The theater is an interesting place to experience abstract art. Because a play happens live, the audience expects concrete representations of place through the set, of characterization through costuming and of action through sound and motion.
Theatre Lawrence production the perfect challenge for director
Theatre Lawrence's production of "The Great Gatsby," which kicks off Friday and runs through April 27, tells the story a Jazz Age millionaire and the young man who is drawn to him.

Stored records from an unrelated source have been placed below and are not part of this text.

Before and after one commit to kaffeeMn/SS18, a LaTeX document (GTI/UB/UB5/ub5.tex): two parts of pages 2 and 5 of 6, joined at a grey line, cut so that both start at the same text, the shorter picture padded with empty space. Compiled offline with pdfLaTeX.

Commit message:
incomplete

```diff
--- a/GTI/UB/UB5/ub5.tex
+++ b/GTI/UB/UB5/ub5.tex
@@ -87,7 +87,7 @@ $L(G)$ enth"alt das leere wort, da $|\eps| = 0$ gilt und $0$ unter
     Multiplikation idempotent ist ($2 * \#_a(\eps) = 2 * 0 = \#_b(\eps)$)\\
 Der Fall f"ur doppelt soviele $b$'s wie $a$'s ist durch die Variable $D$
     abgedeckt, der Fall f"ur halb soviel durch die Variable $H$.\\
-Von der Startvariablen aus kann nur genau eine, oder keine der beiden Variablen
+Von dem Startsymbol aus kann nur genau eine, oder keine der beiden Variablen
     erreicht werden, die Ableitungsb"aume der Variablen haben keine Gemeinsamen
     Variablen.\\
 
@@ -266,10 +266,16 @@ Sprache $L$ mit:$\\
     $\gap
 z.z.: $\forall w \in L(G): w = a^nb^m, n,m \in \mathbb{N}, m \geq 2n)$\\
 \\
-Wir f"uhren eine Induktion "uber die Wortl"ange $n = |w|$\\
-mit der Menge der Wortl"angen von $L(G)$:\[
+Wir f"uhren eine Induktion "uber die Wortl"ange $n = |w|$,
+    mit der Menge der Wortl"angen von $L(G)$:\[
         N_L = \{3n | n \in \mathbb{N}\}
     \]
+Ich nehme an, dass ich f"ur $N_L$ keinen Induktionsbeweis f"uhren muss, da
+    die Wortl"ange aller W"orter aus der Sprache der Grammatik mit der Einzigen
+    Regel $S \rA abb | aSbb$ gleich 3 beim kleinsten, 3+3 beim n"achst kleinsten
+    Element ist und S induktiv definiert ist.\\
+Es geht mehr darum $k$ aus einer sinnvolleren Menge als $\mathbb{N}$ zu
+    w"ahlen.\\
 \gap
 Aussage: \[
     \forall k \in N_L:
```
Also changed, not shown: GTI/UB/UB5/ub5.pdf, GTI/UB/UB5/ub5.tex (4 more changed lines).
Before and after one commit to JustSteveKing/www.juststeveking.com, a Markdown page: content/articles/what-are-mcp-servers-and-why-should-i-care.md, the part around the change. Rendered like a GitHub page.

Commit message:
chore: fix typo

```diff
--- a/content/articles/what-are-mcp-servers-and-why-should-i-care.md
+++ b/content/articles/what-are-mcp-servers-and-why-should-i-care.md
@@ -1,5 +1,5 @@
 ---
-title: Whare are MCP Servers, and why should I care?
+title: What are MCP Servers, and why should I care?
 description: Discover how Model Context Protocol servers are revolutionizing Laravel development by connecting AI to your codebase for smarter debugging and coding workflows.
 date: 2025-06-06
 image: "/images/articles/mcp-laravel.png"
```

Spencer Lott has a long history at the Lawrence Arts Center. The Lawrence native and Kansas University graduate is now a teaching artist at New York’s New Victory Theater, but he’s back in town for the Arts Center’s new production of “Pinocchio.”
Few things are more powerful than a secret. And, if they get out, few things are more destructive. That’s the hook of Theatre Lawrence’s new production, “Other Desert Cities.”
One of the hardest things to do in art is to make something old and familiar fresh. Danny Devlin has some ideas about that. "‘Hamlet’ is the most well-known, well-researched play ever,” he says. “We’re taking three very different approaches to it.”
When it comes to fundraising, a little competition is good for the bottom line. So the thinking goes at Theatre Lawrence, which is preparing to hold its annual “Dueling Divas” event Saturday night at its 4660 Bauer Farm Drive location. Eight local singers compete against each other “American Idol”-style to see who can raise the most money.
“Wrong Window,” which opens Friday at Theatre Lawrence, is about as different from heavy drama as one could imagine. The 2008 comic caper spoofs a number of Alfred Hitchcock films, especially “Rear Window.”
Ric Averill doesn’t stand still very long. Even catching the longtime artistic director for the performing arts at the Lawrence Arts Center in a casual conversation can be difficult. He’s always going somewhere.
Actor, city employee shares trait with title character in Theatre Lawrence’s ‘Shrek’
If you’re looking for the perfect actor to play Shrek, the green-skinned ogre who is the subject of the beloved film and now a Broadway musical coming to Theatre Lawrence for the holidays, it would be hard to find someone better suited to the role than Knute Pittenger.
Lynn Deboeck doesn’t like the term, “period piece.” At least not with regard to Naomi Wallace’s “And I and Silence,” which opens Friday in KU’s Inge Theatre under Deboeck’s direction.